PROBLEM DESCRIPTION: Scan the entries that follow for the word "display", then report every line in which it appears.

Screenshot and code edit data:
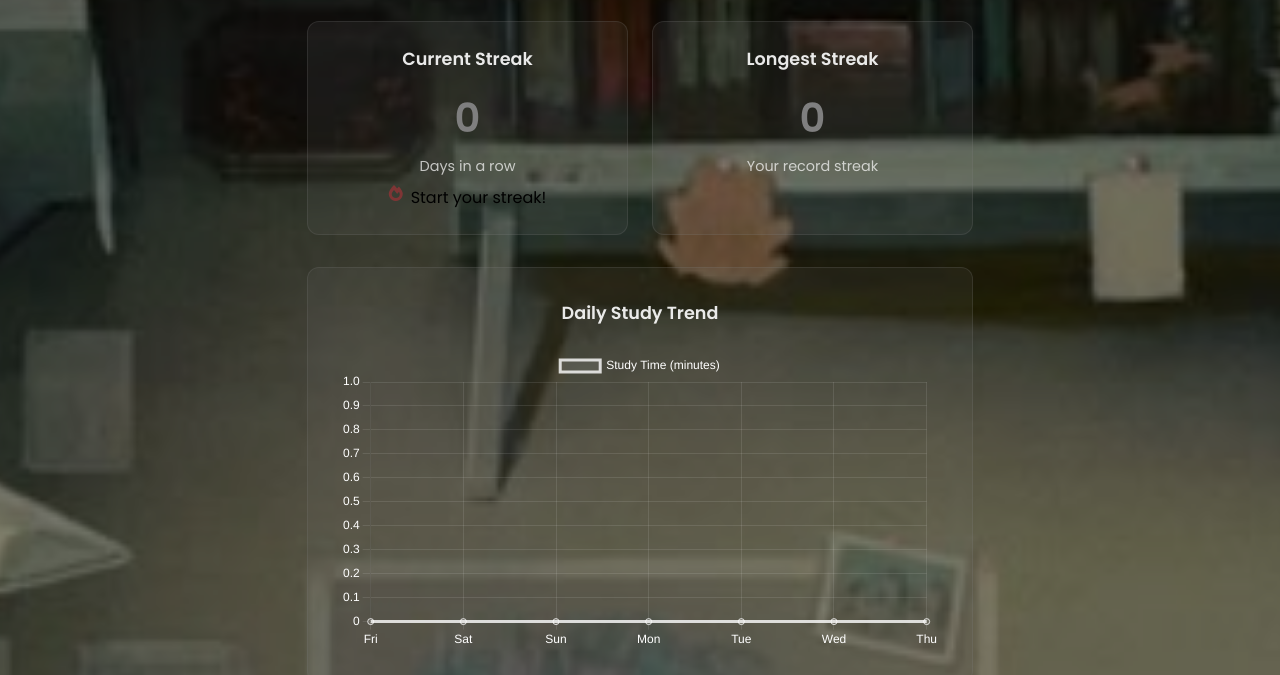
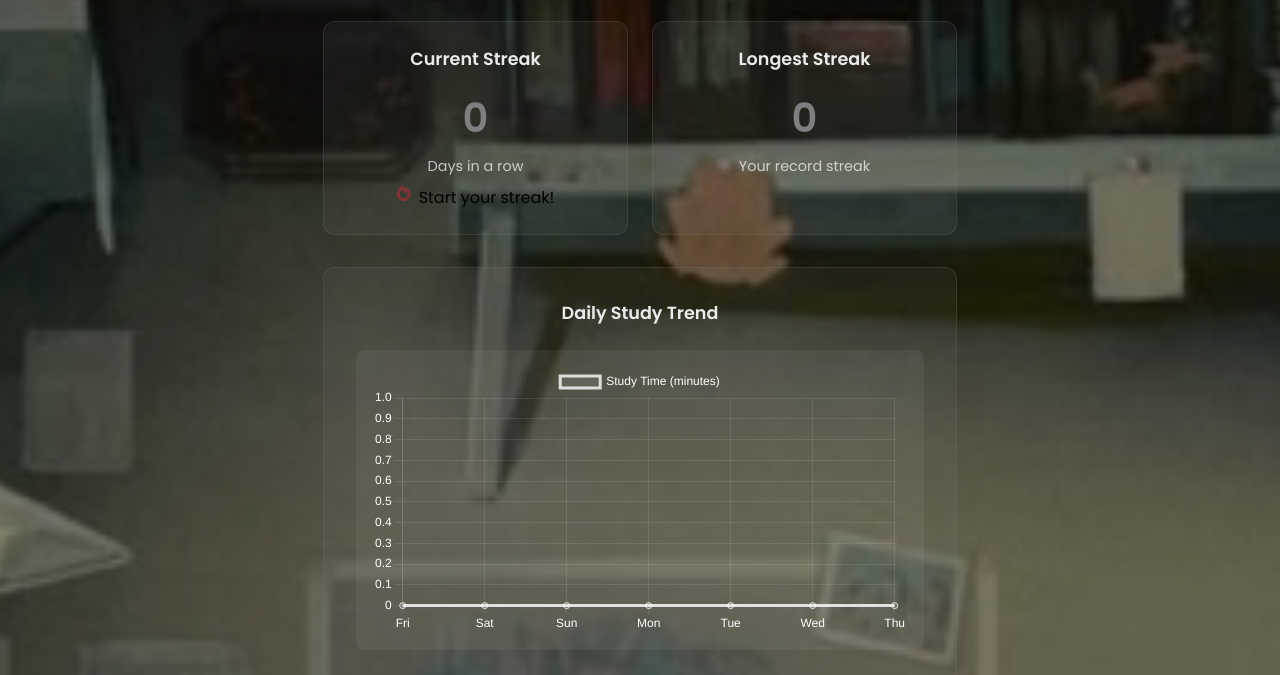
Before and after one commit to coder19-adu/pomodoro, a plain HTML site: page minor/stats.html in a window 1280 px wide. Shown: the part 304-979 px from the top of the page. Drawn offline with nearby package versions, Linux system fonts and the light colour scheme.

Commit message:
solved stats visibility

```diff
--- a/minor/stats.html
+++ b/minor/stats.html
@@ -8,6 +8,11 @@
     <link rel="stylesheet" href="https://cdnjs.cloudflare.com/ajax/libs/font-awesome/6.0.0/css/all.min.css">
     <link href="https://fonts.googleapis.com/css2?family=Poppins:wght@300;400;500;600&display=swap" rel="stylesheet">
     <script src="https://cdn.jsdelivr.net/npm/chart.js@4.4.1/dist/chart.umd.min.js"></script>
+    <script>
+        // Initialize Chart.js
+        Chart.defaults.color = '#fff';
+        Chart.defaults.borderColor = 'rgba(255, 255, 255, 0.1)';
+    </script>
     <style>
         .stats-container {
             max-width: 800px;
@@ -134,11 +139,15 @@
             height: 300px;
             width: 100%;
             margin-top: 1rem;
+            background: rgba(255, 255, 255, 0.05);
+            border-radius: 8px;
+            padding: 1rem;
         }
 
         canvas {
             width: 100% !important;
             height: 100% !important;
+            display: block;
         }
 
         .graph-grid {
@@ -155,6 +164,7 @@
             margin-bottom: 1.5rem;
             border: 1px solid rgba(255, 255, 255, 0.2);
             width: 100%;
+            min-height: 400px;
         }
 
         .graph-container h3 {
--- a/minor/stats.js
+++ b/minor/stats.js
@@ -79,7 +79,6 @@ document.addEventListener('DOMContentLoaded', () => {
     function createCharts() {
         const stats = getStats();
         createDailyTrendChart(stats);
-        createTimeDistributionChart(stats);
         createWeeklyProgressChart(stats);
         createMonthlyOverviewChart(stats);
     }
```
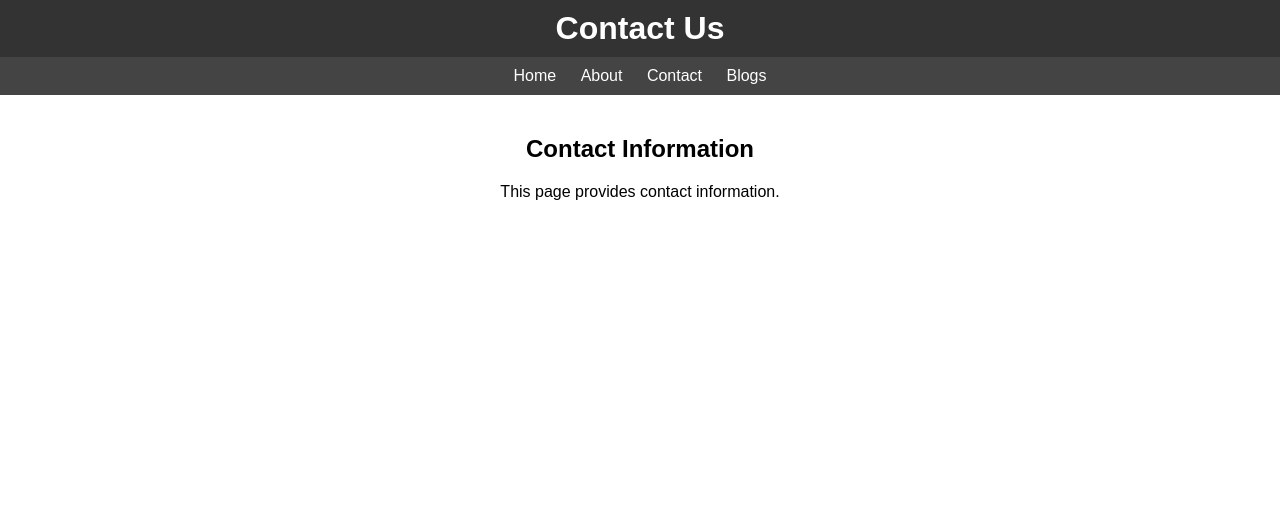
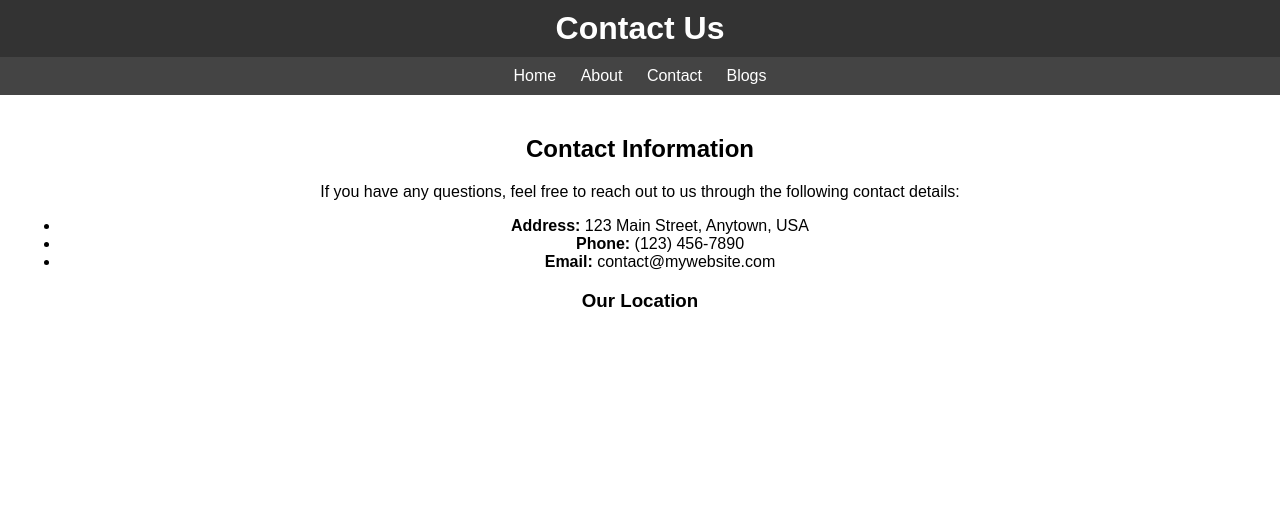
Before and after one commit to QDaedalus/nuans_project, a Django app: template djangotutorial/nuans_app/templates/contact.html in a window 1280 px wide. Shown: the top 506 px of the page. Run offline with Django 3.2, Linux system fonts and the light colour scheme; the template is opened without the code that fills it, so the values that code supplies are empty.

Commit message:
mapten onceki gelistirmeler

```diff
--- a/djangotutorial/nuans_app/templates/contact.html
+++ b/djangotutorial/nuans_app/templates/contact.html
@@ -1,17 +1,29 @@
 {% extends "base.html" %}
 {% load static %}
 <head>
+        {% block head %}
+
+        {% endblock %}
+    <title>Contact - My Website</title>
 </head>
 <body>
     <header>
         {% block header %}
         <h1>Contact Us</h1>
+
         {% endblock %}
     </header>
     <main>
         {% block content %}
         <h2>Contact Information</h2>
-        <p>This page provides contact information.</p>
+        <p>If you have any questions, feel free to reach out to us through the following contact details:</p>
+        <ul>
+            <li><strong>Address:</strong> 123 Main Street, Anytown, USA</li>
+            <li><strong>Phone:</strong> (123) 456-7890</li>
+            <li><strong>Email:</strong> contact@mywebsite.com</li>
+        </ul>
+        <h3>Our Location</h3>
+
         {% endblock %}
     </main>
     <footer>
```
Also changed, not shown: 1 other file.
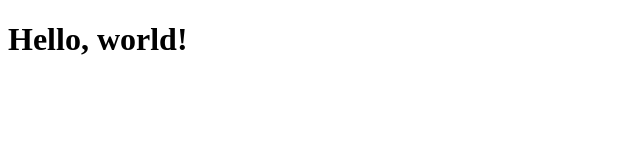
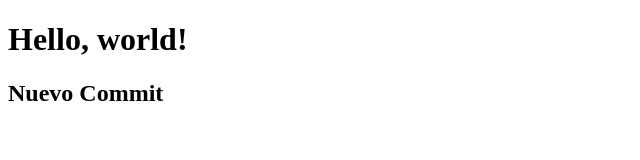
Before and after one commit to fernandxherrera/PruebaGIT, a plain HTML site: page index.html in a window 1280 px wide. Shown: the whole page, without its empty margins (0-640 px from the left). Drawn offline with Linux system fonts and the light colour scheme.

Commit message:
Nuevo commit

```diff
--- a/index.html
+++ b/index.html
@@ -8,5 +8,7 @@
 </head>
 <body>
     <h1>Hello, world!</h1>
+
+    <h2>Nuevo Commit</h2>
 </body>
 </html>
```
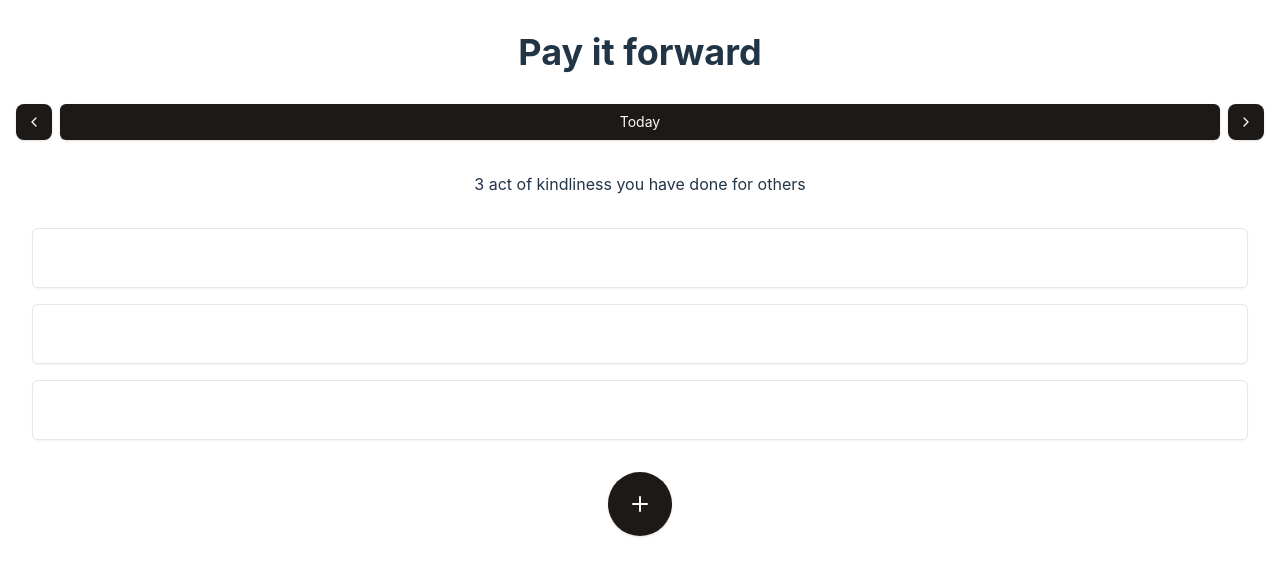
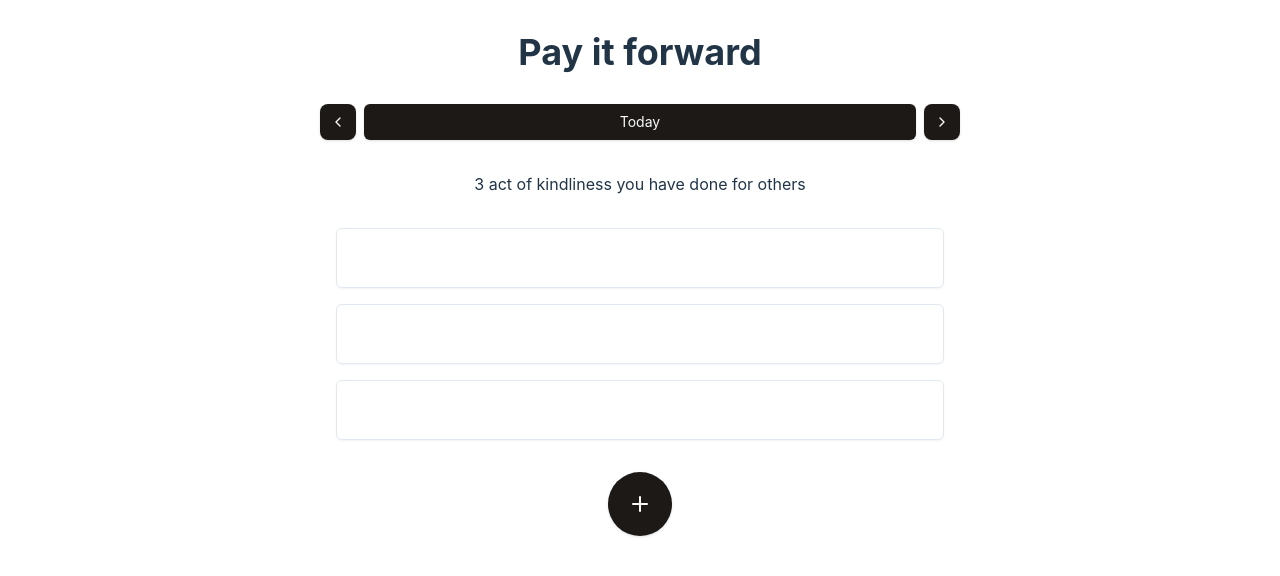
Before and after one commit to dandyling/pay-it-forward, a React (Vite) app: page / in a window 1280 px wide. Shown: the top 576 px of the page. Built offline with nearby package versions, Linux system fonts and the light colour scheme.

Commit message:
Add max-width

```diff
--- a/src/App.css
+++ b/src/App.css
@@ -3,6 +3,8 @@
   text-align: center;
   min-height: 100dvh;
   min-width: 100%;
+  display: flex;
+  justify-content: center;
 }
 
 .logo {
--- a/src/App.tsx
+++ b/src/App.tsx
@@ -7,7 +7,7 @@ function App() {
   const dateToday = new Date();
   const [date, setDate] = useState(dateToday);
   return (
-    <main className="flex flex-col gap-8 items-center py-8 overflow-y-auto">
+    <main className="flex flex-col gap-8 items-center py-8 overflow-y-auto w-full max-w-2xl">
       <h1 className="text-4xl font-bold">Pay it forward</h1>
       <div className="flex flex-col gap-8 w-full px-4">
         <DatePanel
```
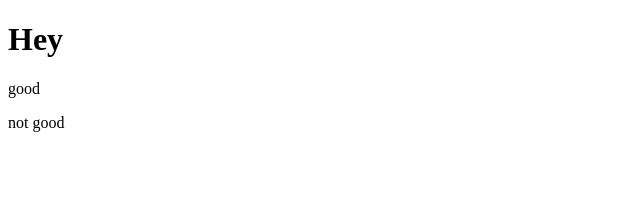
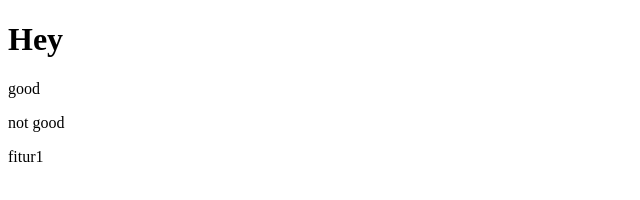
Before and after one commit to ahmadadam12/belajarHTML, a website: page index.html in a window 1280 px wide. Shown: the full height of the page, 0-640 px from the left. Drawn offline with Linux system fonts and the light colour scheme.

Commit message:
ini fitur 1

```diff
--- a/index.html
+++ b/index.html
@@ -9,6 +9,7 @@
     <h1>Hey</h1>
     <p>good</p>
     <p>not good</p>
+    <p>fitur1</p>
 
 </body>
 </html>
```
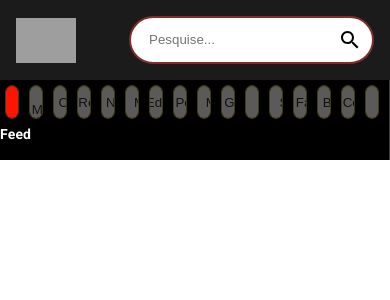
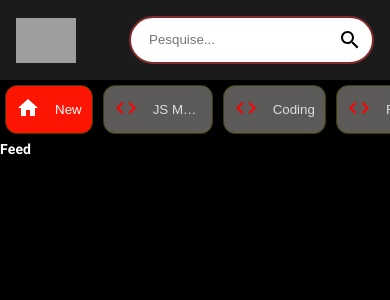
Before and after one commit to RomuloAmaral32/ytclone, a React (Create React App) app: page / in a window 390 px wide. Shown: the top 300 px of the page. Built offline with nearby package versions, Linux system fonts and the light colour scheme; grey boxes are pictures that could not be loaded.

Commit message:
finaliza a SideBar

```diff
--- a/src/components/Feed.jsx
+++ b/src/components/Feed.jsx
@@ -1,7 +1,7 @@
 import React from 'react'
 import { useState, useEffect } from 'react'
 import { Box, Stack, Typography } from '@mui/material'
-import Sidebar from './Sidebar'
+import { Sidebar, Videos } from './'
 
 const Feed = () => {
   return (
@@ -12,7 +12,19 @@ const Feed = () => {
         Feed
       </Typography>
     </Box>
-
+    <Box p={2} sx={{ overflowY: 'auto', height: '90vh', flex: 2 }}>
+    <Typography variant="h4" fontWeight="bold" mb={2} sx={{ color: 'white' }}>
+        New<span
+          style={{
+            color: 'red',
+            marginLeft: '7px'
+          }}
+        >
+          Vídeos
+        </span>
+      </Typography>
+      <Videos videos={[]} />
+    </Box>
     </Stack>
   )
 }
--- a/src/components/Sidebar.css
+++ b/src/components/Sidebar.css
@@ -1,16 +1,77 @@
-.category-btn{
+/* Container das categorias */
+.categories {
+  display: flex;
+  overflow-x: auto;
+  overflow-y: hidden;
+  -webkit-overflow-scrolling: touch;
+  scroll-behavior: smooth;
+}
+.categories::-webkit-scrollbar {
+  display: none;
+}
+.categories {
+  -ms-overflow-style: none;
+  scrollbar-width: none;
+}
+.category-btn {
     margin: 5px;
+    color: white;
+    min-width: 80px;
+    justify-content: center;
     border-radius: 12px;
-    border: 1px solid #423e08;
+    border: 1px solid #3f3b02;
     background: rgb(92, 90, 89);
-    overflow: auto;
-    scrollbar-width: none;
+    overflow: hidden;
     display: flex;
+    align-items: center;
     justify-content: center;
-    align-items: center;
-}
-.category-btn:hover{
-    background: #79292d;
-    color: white;
+    padding: 8px 12px;
+    white-space: nowrap;
+    text-overflow: ellipsis;
     transition: 0.2s;
 }
+
+.category-btn:hover {
+  background: #a74a4e;
+  color: white;
+}
+
+.category-btn span:first-child {
+  flex-shrink: 0;
+  align-items: center;
+  justify-content: center;
+}
+
+.category-btn span:last-child {
+  overflow: hidden;
+  text-overflow: ellipsis;
+  white-space: nowrap;
+  display: inline-block;
+}
+
+@media (max-width: 900px) {
+  .MuiStack-root {
+    flex-direction: row !important;
+    overflow-x: auto !important;
+    overflow-y: hidden !important;
+  }
+
+  .category-btn {
+    flex-direction: row;
+    max-width: 110px;
+    justify-content: flex-start;
+    padding: 10px;
+  }
+
+  .category-btn span:last-child {
+    max-width: 90px;
+  }
+
+  .MuiStack-root::-webkit-scrollbar {
+    display: none;
+  }
+  .MuiStack-root {
+    scrollbar-width: none;
+    -ms-overflow-style: none;
+  }
+}
--- /dev/null
+++ b/src/components/Videos.jsx
@@ -0,0 +1,9 @@
+import React from 'react'
+
+const Videos = () => {
+  return (
+    <div>Videos</div>
+  )
+}
+
+export default Videos
--- a/src/components/index.js
+++ b/src/components/index.js
@@ -5,3 +5,4 @@ export {default as ChannelDetail} from './ChannelDetail';
 export {default as SearchFeed} from './SearchFeed';
 export {default as SearchBar} from './SearchBar';
 export {default as Sidebar} from './Sidebar';
+export {default as Videos} from './Videos';
```
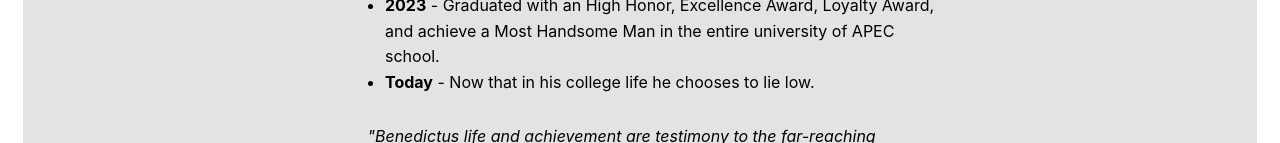
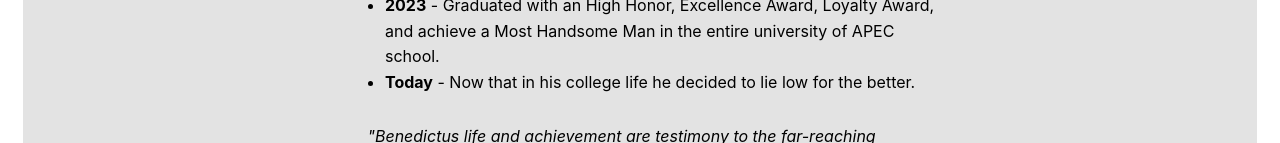
Before and after one commit to chard-l/Dr.-Benedictus, a plain HTML site: page index.html in a window 1280 px wide. Shown: the part 809-952 px from the top of the page. Drawn offline with Linux system fonts and the light colour scheme.

Commit message:
Update index.html

```diff
--- a/index.html
+++ b/index.html
@@ -23,7 +23,7 @@
     <li><strong>2020</strong> - Becomes a distinguished doctor to play at sports festival. There he met his lifetime girl forever--there they play together but unfortunately they've lost but even though they've lost his loyalty to his lifetime girl forever we be till death.</li>
     <li><strong>2021</strong> - Still continued at university of APEC school for his senior highschool.</li>
     <li><strong>2023</strong> - Graduated with an High Honor, Excellence Award, Loyalty Award, and achieve a Most Handsome Man in the entire university of APEC school.</li>
-    <li><strong>Today</strong> - Now that in his college life he chooses to lie low.</li>
+    <li><strong>Today</strong> - Now that in his college life he decided to lie low for the better.</li>
   </ul>
 
 <p class="quote" id="quote"><i>"Benedictus life and achievement are testimony to the far-reaching contribution that one man's towering intellect, persistence and horniest scientific vision can make to human modification and alteration."</i></p>
```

FINISHED TASK:
     <link href="https://fonts.googleapis.com/css2?family=Poppins:wght@300;400;500;600&display=swap" rel="stylesheet">
+            display: block;
+  display: flex;
+  display: flex;
+  display: none;
     display: flex;
+  display: inline-block;
+    display: none;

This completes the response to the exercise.